A place inhabited by unique and fascinating people is bound to attract folks with a similar penchant for individuality. Folks like Bernie and his mule Polly. While I was in Elliston, at the Roots, Rants and Roars Festival, I ran into Bernie – a man who exuded a one-of-a-kind personality and a distinct sense of adventure.
I was with a film crew documenting the delicious festival. As we drove along the gorgeous terrain, we passed by a reconstructed flake close to shore. For those of you not from Newfoundland and Labrador, a flake is a platform built on poles and spread with boughs, used for drying fish in the sun. Tied to the flake was a horse. Or was it a donkey? It was a horse. No, it was donkey! We all shouted our guesses over each other. We decided to pull over and investigate further. Turns out we were all right – it was a mule.
Coincidently, Bernie, and Polly the mule, were visiting Elliston and the neighbouring town of Maberly. This odd pair was a hit with locals and visitors alike. I got a chance to chat with Bernie while I was walking along the coast on the Food Hike. He gave me a tour of his little (and I mean little) caravan parked by the water, complete with pullout writing table and woodstove. As we chatted he cooked some capelin on the stove, and the fishy smell invaded the air. I learned he was originally from South Carolina, currently on a quest. Earlier that year he found a record from the 70’s, called The Newfoundlander, in a thrift shop in a small southern town. On the cover were four beautiful photos of the province. An adventure-man by trade, he decided to set off with Polly and find all four pictures by meeting and talking to the friendly people who live here. He would show the album cover to folks he met, and in a tiny notebook he would write down their guesses, and through probability would determine his next destination. Amazingly, one of the guys from the film crew had a picture on his phone of the Pouch Cove Slipway—one the photos on the album! That was one mystery solved.

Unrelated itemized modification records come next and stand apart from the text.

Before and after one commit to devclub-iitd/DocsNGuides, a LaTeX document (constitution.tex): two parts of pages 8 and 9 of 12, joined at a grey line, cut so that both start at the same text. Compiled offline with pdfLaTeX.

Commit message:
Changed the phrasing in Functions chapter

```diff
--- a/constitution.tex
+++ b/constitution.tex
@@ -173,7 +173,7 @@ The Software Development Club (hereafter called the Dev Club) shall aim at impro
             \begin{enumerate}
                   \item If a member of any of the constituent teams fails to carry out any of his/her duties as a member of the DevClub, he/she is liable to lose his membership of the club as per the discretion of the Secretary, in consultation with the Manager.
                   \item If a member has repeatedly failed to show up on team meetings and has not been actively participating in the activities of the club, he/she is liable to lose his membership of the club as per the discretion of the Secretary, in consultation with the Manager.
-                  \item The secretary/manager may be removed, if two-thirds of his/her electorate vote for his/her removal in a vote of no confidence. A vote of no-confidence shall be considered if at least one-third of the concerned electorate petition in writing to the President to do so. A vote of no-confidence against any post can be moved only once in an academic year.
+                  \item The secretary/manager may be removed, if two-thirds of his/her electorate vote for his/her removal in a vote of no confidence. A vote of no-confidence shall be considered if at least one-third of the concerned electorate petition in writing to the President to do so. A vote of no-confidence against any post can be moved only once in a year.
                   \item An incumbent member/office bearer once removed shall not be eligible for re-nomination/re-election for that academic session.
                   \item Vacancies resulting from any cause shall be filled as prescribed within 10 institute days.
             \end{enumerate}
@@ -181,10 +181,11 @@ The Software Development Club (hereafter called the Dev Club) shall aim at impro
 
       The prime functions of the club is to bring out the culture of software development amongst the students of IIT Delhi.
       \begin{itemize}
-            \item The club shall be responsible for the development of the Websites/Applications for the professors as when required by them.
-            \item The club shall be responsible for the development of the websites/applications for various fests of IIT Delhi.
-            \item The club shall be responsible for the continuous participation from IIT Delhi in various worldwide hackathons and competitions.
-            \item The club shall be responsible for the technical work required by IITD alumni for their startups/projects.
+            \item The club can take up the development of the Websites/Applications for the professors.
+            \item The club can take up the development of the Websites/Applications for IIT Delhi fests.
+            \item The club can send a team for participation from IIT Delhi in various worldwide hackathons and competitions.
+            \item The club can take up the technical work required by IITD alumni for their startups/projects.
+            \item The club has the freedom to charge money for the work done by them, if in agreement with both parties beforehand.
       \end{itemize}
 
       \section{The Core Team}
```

Chatting with Bernie, he spoke of the overwhelming hospitality of the people of Newfoundland. When asked if he ever got lonely travelling, he talked of the joys of coming off the road into a community and the endless amounts of people he would meet. Bernie recounts his adventures in Newfoundland on his blog. There’s a saying, “Only a fool would starve on the rock,” Bernie writes, before he goes on to describe all the delectable meals he received from strangers that easily became friends. Polly – not wanting to be left out of the feasts, learned that if she went to the windows of the Newfoundlanders’ homes, she would often get a piece of homemade bread smothered in molasses. Bernie posted a bunch of very adorable pictures of Polly standing by windows with her newfound buddies, waiting for her treats.
It was certainly a pleasure to run into this fascinating man and his mule. Even though one doesn’t expect to meet such an interesting pair on their everyday travels, somehow I wasn’t that surprised. With all the colourful characters I’ve met here in Newfoundland, it makes sense that the people attracted to this place have a certain joie de vivre all their own. I admire Bernie’s willingness to pick up and explore. But then again, there’s something about Newfoundland and Labrador that brings out a daring spirit in people. Whether you’re a seasoned traveller like Bernie, or just discovering your inner explorer, this is the perfect place for adventure.